WHAT TO WORK ON >> Repeat every entry below exactly as given.
:: EXERCISE INPUT ::
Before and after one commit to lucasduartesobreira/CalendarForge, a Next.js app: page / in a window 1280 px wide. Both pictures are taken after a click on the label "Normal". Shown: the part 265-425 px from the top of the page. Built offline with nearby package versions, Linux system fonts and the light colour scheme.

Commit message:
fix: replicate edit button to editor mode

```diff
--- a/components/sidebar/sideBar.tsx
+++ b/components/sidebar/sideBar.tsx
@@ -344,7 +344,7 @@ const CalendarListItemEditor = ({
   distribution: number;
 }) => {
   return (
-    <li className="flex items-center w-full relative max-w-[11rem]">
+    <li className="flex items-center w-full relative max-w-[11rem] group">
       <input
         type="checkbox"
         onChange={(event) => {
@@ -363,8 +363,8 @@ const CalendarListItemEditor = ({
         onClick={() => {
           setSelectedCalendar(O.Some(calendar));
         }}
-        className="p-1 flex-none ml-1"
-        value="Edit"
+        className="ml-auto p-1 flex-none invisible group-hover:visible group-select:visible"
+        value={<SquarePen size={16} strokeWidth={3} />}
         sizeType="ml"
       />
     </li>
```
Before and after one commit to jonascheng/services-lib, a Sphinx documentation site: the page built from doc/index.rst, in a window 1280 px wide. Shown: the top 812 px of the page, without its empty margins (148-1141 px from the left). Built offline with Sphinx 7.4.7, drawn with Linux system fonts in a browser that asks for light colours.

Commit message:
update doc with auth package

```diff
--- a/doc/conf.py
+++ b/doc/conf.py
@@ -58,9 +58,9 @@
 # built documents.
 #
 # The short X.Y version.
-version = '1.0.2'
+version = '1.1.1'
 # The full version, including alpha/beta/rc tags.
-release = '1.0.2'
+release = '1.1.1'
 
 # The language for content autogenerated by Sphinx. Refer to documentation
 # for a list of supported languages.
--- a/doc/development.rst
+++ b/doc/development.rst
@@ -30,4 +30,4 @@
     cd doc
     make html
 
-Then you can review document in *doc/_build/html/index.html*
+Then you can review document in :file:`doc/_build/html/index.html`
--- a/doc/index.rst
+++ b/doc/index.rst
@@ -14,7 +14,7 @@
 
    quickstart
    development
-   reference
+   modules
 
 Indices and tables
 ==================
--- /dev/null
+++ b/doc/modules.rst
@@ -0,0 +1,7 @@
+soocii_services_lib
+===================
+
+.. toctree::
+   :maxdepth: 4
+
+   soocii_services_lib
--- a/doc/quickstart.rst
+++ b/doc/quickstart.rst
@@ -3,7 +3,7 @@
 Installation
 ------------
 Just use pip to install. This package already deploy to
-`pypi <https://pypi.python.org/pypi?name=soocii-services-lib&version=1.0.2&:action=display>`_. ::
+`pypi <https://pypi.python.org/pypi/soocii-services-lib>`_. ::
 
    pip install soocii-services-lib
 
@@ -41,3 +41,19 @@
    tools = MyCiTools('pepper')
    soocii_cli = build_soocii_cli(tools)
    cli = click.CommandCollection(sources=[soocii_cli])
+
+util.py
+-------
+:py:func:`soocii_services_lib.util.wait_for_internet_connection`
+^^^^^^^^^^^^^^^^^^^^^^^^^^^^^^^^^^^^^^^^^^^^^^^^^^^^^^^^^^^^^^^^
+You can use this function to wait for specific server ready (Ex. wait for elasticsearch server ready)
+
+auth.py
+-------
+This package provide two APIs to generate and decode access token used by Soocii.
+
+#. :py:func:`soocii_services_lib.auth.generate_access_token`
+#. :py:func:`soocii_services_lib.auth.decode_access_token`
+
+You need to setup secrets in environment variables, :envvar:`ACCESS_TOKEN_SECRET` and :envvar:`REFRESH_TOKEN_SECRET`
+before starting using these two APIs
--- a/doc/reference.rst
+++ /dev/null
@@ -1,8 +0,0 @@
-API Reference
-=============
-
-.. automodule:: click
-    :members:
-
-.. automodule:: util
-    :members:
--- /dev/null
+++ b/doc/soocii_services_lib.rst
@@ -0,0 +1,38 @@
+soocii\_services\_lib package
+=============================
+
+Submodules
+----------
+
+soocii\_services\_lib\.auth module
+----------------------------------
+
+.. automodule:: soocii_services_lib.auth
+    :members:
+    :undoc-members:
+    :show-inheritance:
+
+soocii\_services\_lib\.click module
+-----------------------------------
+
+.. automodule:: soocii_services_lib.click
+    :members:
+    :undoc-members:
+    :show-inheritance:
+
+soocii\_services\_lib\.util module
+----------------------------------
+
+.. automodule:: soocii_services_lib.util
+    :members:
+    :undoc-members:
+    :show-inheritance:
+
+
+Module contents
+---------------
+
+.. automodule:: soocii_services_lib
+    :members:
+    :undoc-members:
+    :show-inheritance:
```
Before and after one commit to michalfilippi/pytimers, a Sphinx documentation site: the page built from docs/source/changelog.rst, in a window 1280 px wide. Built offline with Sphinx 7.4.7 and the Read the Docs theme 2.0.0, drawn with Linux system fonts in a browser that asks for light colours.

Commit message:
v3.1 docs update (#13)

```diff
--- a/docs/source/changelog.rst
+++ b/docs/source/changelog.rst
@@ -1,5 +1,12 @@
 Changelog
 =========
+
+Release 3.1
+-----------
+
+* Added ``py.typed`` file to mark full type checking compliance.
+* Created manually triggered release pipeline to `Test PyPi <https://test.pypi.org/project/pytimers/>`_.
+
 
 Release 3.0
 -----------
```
:::
EXERCISE RESPONSE >>
Before and after one commit to lucasduartesobreira/CalendarForge, a Next.js app: page / in a window 1280 px wide. Both pictures are taken after a click on the label "Normal". Shown: the part 265-425 px from the top of the page. Built offline with nearby package versions, Linux system fonts and the light colour scheme.

Commit message:
fix: replicate edit button to editor mode

```diff
--- a/components/sidebar/sideBar.tsx
+++ b/components/sidebar/sideBar.tsx
@@ -344,7 +344,7 @@ const CalendarListItemEditor = ({
   distribution: number;
 }) => {
   return (
-    <li className="flex items-center w-full relative max-w-[11rem]">
+    <li className="flex items-center w-full relative max-w-[11rem] group">
       <input
         type="checkbox"
         onChange={(event) => {
@@ -363,8 +363,8 @@ const CalendarListItemEditor = ({
         onClick={() => {
           setSelectedCalendar(O.Some(calendar));
         }}
-        className="p-1 flex-none ml-1"
-        value="Edit"
+        className="ml-auto p-1 flex-none invisible group-hover:visible group-select:visible"
+        value={<SquarePen size={16} strokeWidth={3} />}
         sizeType="ml"
       />
     </li>
```
Before and after one commit to jonascheng/services-lib, a Sphinx documentation site: the page built from doc/index.rst, in a window 1280 px wide. Shown: the top 812 px of the page, without its empty margins (148-1141 px from the left). Built offline with Sphinx 7.4.7, drawn with Linux system fonts in a browser that asks for light colours.

Commit message:
update doc with auth package

```diff
--- a/doc/conf.py
+++ b/doc/conf.py
@@ -58,9 +58,9 @@
 # built documents.
 #
 # The short X.Y version.
-version = '1.0.2'
+version = '1.1.1'
 # The full version, including alpha/beta/rc tags.
-release = '1.0.2'
+release = '1.1.1'
 
 # The language for content autogenerated by Sphinx. Refer to documentation
 # for a list of supported languages.
--- a/doc/development.rst
+++ b/doc/development.rst
@@ -30,4 +30,4 @@
     cd doc
     make html
 
-Then you can review document in *doc/_build/html/index.html*
+Then you can review document in :file:`doc/_build/html/index.html`
--- a/doc/index.rst
+++ b/doc/index.rst
@@ -14,7 +14,7 @@
 
    quickstart
    development
-   reference
+   modules
 
 Indices and tables
 ==================
--- /dev/null
+++ b/doc/modules.rst
@@ -0,0 +1,7 @@
+soocii_services_lib
+===================
+
+.. toctree::
+   :maxdepth: 4
+
+   soocii_services_lib
--- a/doc/quickstart.rst
+++ b/doc/quickstart.rst
@@ -3,7 +3,7 @@
 Installation
 ------------
 Just use pip to install. This package already deploy to
-`pypi <https://pypi.python.org/pypi?name=soocii-services-lib&version=1.0.2&:action=display>`_. ::
+`pypi <https://pypi.python.org/pypi/soocii-services-lib>`_. ::
 
    pip install soocii-services-lib
 
@@ -41,3 +41,19 @@
    tools = MyCiTools('pepper')
    soocii_cli = build_soocii_cli(tools)
    cli = click.CommandCollection(sources=[soocii_cli])
+
+util.py
+-------
+:py:func:`soocii_services_lib.util.wait_for_internet_connection`
+^^^^^^^^^^^^^^^^^^^^^^^^^^^^^^^^^^^^^^^^^^^^^^^^^^^^^^^^^^^^^^^^
+You can use this function to wait for specific server ready (Ex. wait for elasticsearch server ready)
+
+auth.py
+-------
+This package provide two APIs to generate and decode access token used by Soocii.
+
+#. :py:func:`soocii_services_lib.auth.generate_access_token`
+#. :py:func:`soocii_services_lib.auth.decode_access_token`
+
+You need to setup secrets in environment variables, :envvar:`ACCESS_TOKEN_SECRET` and :envvar:`REFRESH_TOKEN_SECRET`
+before starting using these two APIs
--- a/doc/reference.rst
+++ /dev/null
@@ -1,8 +0,0 @@
-API Reference
-=============
-
-.. automodule:: click
-    :members:
-
-.. automodule:: util
-    :members:
--- /dev/null
+++ b/doc/soocii_services_lib.rst
@@ -0,0 +1,38 @@
+soocii\_services\_lib package
+=============================
+
+Submodules
+----------
+
+soocii\_services\_lib\.auth module
+----------------------------------
+
+.. automodule:: soocii_services_lib.auth
+    :members:
+    :undoc-members:
+    :show-inheritance:
+
+soocii\_services\_lib\.click module
+-----------------------------------
+
+.. automodule:: soocii_services_lib.click
+    :members:
+    :undoc-members:
+    :show-inheritance:
+
+soocii\_services\_lib\.util module
+----------------------------------
+
+.. automodule:: soocii_services_lib.util
+    :members:
+    :undoc-members:
+    :show-inheritance:
+
+
+Module contents
+---------------
+
+.. automodule:: soocii_services_lib
+    :members:
+    :undoc-members:
+    :show-inheritance:
```
Before and after one commit to michalfilippi/pytimers, a Sphinx documentation site: the page built from docs/source/changelog.rst, in a window 1280 px wide. Built offline with Sphinx 7.4.7 and the Read the Docs theme 2.0.0, drawn with Linux system fonts in a browser that asks for light colours.

Commit message:
v3.1 docs update (#13)

```diff
--- a/docs/source/changelog.rst
+++ b/docs/source/changelog.rst
@@ -1,5 +1,12 @@
 Changelog
 =========
+
+Release 3.1
+-----------
+
+* Added ``py.typed`` file to mark full type checking compliance.
+* Created manually triggered release pipeline to `Test PyPi <https://test.pypi.org/project/pytimers/>`_.
+
 
 Release 3.0
 -----------
```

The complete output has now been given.